In previous posts, we’ve highlighted the role social media can play in assisting agencies’ policing initiatives and building trust with the community, and for good reason: it has become incredibly useful in policing. In fact, a March 2012 study by LexisNexis of over 1,200 federal, state and local law enforcement professionals showed that nearly 7 out of 10 respondents believed that social media helps solve crimes faster than traditional methods alone. But while officers may be using Facebook and Twitter to help close cases on-duty, their online activities off-duty may be putting themselves and their agency at risk.
Undermining Safety and Agency Credibility:
Perhaps not heard as often as headlines such as “Facebook Photos Help Police Catch Party Burglars“, occasionally we hear stories of social media posts getting officers and their agencies into trouble. Unfortunately the very tools officers use to target suspects can be used against them by the very criminals they are investigating. In 2011, Maricopa County Sheriffs arrested a suspect on suspicion of DUI and found a CD containing the names and photographs of over 30 Phoenix PD patrol and undercover officers–all obtained from Facebook. Social media sharing can not only compromise the safety of officers, it can undermine the credibility and integrity of the agency to the public when ill-advised posts and pictures make a public appearance. Just last week, Detroit’s Chief of Police was busted after pictures emerged on twitter exposing an affair with a department subordinate. For a community already demoralized by financial woes and previous scandals, the photos were a kick in the gut.
Tips for Online Officer Safety:
While your agency should strongly consider a social media policy that dictates acceptable activities for off-duty officers and staff, here are 3 smart tips for keeping your social media sharing safe and clean.
1. Figure out Your Privacy Settings: On Facebook and other networking platforms, set your settings so that only your “friends” can see the information you post, the pages you like, etc. Look through all the apps you might have and lock them down as well. Remember that information you share can be shared by others, so be selective in your social networking.
2. Don’t Mix Personal with Professional Content: Keep two accounts, one for the professional and the other for the regular guy or gal that you are off the job. Refrain from posting information or photos about your personal life (especially of the family) on your professional twitter or Facebook accounts and keep your professional contacts from meshing with your personal ones online.

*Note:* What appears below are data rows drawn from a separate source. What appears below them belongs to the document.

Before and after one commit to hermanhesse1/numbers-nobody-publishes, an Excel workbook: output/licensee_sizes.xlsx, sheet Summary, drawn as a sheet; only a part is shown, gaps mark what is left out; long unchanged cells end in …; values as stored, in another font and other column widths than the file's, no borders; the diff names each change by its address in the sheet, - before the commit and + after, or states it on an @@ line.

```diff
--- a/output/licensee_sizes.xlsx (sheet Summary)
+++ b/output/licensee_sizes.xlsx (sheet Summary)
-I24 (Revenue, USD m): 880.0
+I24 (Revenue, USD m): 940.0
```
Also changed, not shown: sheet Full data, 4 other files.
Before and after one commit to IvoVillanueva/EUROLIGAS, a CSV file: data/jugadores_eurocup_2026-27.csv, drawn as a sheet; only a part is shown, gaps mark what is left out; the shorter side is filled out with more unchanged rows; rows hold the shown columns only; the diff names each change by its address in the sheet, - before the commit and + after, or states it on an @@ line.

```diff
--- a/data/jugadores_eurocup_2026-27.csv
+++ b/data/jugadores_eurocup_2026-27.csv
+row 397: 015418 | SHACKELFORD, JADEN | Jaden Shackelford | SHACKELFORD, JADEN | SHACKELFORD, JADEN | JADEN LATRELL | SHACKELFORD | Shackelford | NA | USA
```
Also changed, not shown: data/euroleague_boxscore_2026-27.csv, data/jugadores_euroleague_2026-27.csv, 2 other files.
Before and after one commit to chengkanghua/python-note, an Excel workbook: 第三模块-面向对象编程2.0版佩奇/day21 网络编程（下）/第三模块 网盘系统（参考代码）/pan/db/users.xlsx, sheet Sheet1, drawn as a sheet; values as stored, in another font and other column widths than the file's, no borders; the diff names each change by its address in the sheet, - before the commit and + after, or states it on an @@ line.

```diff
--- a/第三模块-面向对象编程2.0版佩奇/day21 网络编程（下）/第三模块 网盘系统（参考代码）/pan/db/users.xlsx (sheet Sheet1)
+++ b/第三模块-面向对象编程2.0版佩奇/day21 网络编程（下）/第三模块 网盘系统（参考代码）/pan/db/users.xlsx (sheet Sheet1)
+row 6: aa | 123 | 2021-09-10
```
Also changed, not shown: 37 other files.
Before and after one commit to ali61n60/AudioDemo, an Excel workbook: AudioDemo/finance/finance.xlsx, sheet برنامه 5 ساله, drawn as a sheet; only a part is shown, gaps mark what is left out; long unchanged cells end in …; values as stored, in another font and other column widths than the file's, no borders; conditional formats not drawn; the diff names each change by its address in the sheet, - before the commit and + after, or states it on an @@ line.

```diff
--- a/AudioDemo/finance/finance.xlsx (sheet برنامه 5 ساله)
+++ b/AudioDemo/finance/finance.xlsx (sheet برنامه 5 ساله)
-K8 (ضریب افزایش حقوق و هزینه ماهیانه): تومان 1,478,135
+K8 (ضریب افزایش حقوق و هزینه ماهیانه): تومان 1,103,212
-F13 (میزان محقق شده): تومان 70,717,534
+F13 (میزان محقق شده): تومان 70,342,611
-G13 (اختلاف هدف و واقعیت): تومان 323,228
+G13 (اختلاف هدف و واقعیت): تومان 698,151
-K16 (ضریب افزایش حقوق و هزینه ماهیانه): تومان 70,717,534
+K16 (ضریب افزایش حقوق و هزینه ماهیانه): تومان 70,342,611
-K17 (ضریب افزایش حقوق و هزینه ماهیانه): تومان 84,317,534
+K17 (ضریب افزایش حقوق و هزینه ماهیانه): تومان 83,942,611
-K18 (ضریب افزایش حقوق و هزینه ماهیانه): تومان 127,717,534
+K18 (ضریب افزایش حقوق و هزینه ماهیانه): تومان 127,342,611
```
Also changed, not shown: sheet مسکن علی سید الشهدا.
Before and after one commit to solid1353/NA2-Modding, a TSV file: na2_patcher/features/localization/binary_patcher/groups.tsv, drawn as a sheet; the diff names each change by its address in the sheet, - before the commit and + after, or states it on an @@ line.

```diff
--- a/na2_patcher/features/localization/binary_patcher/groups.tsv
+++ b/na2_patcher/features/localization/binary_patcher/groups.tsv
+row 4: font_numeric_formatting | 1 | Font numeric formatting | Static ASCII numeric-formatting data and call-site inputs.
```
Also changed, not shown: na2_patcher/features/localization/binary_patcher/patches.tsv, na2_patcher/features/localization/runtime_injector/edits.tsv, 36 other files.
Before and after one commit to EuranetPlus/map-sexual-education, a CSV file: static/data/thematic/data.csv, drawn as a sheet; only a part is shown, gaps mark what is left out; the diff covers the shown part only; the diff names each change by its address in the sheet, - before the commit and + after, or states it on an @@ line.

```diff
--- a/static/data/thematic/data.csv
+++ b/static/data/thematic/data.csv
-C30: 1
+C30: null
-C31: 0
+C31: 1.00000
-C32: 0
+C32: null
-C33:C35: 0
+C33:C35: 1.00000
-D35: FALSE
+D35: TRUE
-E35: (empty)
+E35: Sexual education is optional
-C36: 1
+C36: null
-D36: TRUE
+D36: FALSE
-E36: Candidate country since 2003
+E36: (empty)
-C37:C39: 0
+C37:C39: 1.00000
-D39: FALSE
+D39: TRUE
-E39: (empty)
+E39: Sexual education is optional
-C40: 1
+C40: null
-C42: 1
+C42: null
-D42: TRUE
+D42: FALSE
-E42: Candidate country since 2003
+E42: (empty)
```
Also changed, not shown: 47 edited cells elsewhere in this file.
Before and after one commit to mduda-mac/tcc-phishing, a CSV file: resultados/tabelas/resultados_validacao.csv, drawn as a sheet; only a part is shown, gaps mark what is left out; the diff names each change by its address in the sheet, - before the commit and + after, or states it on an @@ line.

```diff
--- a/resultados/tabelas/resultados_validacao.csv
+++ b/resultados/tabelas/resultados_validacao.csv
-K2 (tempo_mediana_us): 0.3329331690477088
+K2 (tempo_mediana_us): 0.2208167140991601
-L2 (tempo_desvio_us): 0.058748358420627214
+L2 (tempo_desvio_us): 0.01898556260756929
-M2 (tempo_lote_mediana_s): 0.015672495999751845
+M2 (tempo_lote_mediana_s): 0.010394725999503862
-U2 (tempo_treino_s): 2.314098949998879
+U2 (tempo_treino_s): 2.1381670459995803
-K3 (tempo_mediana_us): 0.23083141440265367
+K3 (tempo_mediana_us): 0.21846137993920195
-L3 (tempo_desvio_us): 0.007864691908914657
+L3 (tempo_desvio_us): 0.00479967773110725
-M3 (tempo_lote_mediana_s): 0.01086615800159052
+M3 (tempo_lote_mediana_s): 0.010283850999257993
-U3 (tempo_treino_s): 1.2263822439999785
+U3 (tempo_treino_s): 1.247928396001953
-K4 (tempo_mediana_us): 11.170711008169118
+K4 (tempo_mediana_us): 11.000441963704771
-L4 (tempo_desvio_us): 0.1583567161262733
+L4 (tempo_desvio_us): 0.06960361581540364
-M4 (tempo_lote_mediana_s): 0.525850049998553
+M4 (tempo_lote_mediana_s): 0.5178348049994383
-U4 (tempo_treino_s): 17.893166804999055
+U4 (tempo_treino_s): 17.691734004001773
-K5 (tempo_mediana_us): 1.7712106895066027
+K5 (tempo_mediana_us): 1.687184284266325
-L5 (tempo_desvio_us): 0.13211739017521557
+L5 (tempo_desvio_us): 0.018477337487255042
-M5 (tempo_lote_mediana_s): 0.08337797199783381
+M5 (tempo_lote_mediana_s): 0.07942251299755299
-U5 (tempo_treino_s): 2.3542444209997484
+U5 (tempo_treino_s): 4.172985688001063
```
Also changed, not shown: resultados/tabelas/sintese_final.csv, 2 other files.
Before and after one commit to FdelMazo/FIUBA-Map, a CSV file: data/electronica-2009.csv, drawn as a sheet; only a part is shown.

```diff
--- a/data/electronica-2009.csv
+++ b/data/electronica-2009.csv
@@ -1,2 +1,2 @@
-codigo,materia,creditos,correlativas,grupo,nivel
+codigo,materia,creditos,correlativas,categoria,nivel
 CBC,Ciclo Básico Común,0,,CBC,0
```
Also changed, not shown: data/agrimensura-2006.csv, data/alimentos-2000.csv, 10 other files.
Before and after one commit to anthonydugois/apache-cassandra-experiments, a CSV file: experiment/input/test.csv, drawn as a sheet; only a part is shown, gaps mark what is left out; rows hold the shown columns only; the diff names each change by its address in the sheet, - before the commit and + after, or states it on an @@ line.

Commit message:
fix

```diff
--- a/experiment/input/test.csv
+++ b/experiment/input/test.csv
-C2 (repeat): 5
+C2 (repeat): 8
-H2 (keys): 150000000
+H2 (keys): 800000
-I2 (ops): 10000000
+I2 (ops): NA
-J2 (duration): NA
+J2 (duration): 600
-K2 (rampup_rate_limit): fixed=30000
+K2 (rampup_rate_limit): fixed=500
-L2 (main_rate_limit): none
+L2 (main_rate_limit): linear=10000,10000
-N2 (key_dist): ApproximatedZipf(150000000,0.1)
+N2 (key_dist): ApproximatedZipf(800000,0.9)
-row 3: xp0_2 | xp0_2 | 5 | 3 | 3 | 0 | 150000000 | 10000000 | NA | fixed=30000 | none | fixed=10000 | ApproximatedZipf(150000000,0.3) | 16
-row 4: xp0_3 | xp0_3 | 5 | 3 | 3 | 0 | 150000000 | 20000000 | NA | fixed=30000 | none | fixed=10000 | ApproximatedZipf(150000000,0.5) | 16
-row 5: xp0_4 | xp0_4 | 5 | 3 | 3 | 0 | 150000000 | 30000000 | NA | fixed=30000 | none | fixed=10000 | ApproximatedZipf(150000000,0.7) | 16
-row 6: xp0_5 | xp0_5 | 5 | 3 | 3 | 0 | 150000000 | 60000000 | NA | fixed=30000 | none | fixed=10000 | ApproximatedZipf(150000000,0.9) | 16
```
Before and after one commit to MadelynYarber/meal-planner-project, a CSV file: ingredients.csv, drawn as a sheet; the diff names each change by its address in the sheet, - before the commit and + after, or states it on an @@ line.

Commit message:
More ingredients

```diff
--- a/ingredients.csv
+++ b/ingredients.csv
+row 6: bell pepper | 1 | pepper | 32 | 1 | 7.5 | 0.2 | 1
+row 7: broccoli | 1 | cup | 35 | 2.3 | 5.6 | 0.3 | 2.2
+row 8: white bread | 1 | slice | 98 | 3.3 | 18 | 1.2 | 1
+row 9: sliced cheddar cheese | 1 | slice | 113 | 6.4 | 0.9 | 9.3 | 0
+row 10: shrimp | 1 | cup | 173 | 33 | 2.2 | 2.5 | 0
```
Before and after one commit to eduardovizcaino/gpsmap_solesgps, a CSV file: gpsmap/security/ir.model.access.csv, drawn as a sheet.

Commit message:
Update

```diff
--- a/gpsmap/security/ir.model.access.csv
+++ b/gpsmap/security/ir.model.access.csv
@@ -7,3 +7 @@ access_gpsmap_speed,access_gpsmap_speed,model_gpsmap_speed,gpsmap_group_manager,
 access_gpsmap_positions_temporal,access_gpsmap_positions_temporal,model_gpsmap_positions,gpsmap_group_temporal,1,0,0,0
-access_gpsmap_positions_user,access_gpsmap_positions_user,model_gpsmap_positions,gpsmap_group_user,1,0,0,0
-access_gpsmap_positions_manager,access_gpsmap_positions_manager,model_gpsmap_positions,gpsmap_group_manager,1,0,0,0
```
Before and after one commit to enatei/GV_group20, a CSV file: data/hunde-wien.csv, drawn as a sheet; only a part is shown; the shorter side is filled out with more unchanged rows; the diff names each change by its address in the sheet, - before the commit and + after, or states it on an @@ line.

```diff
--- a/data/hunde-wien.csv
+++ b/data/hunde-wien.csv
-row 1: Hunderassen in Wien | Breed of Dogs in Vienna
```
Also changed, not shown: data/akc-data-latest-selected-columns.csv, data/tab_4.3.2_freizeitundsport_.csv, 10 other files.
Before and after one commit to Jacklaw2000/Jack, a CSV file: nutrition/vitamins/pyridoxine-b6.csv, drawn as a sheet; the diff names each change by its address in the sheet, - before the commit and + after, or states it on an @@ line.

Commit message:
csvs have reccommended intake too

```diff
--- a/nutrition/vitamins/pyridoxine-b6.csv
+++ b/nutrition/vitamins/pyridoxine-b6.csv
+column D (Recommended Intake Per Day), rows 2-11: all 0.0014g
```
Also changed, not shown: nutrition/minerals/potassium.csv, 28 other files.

3. Don’t Post, ‘Like’ or Tweet Anything Your Grandma Wouldn’t Approve Of: Chances are if granny wouldn’t approve, your agency wouldn’t either. Keeping it clean will help maintain your agency’s credibility and trust with the community and will keep you from losing your job like this cop, who mistakenly believed “what happens on Facebook, stays on Facebook”.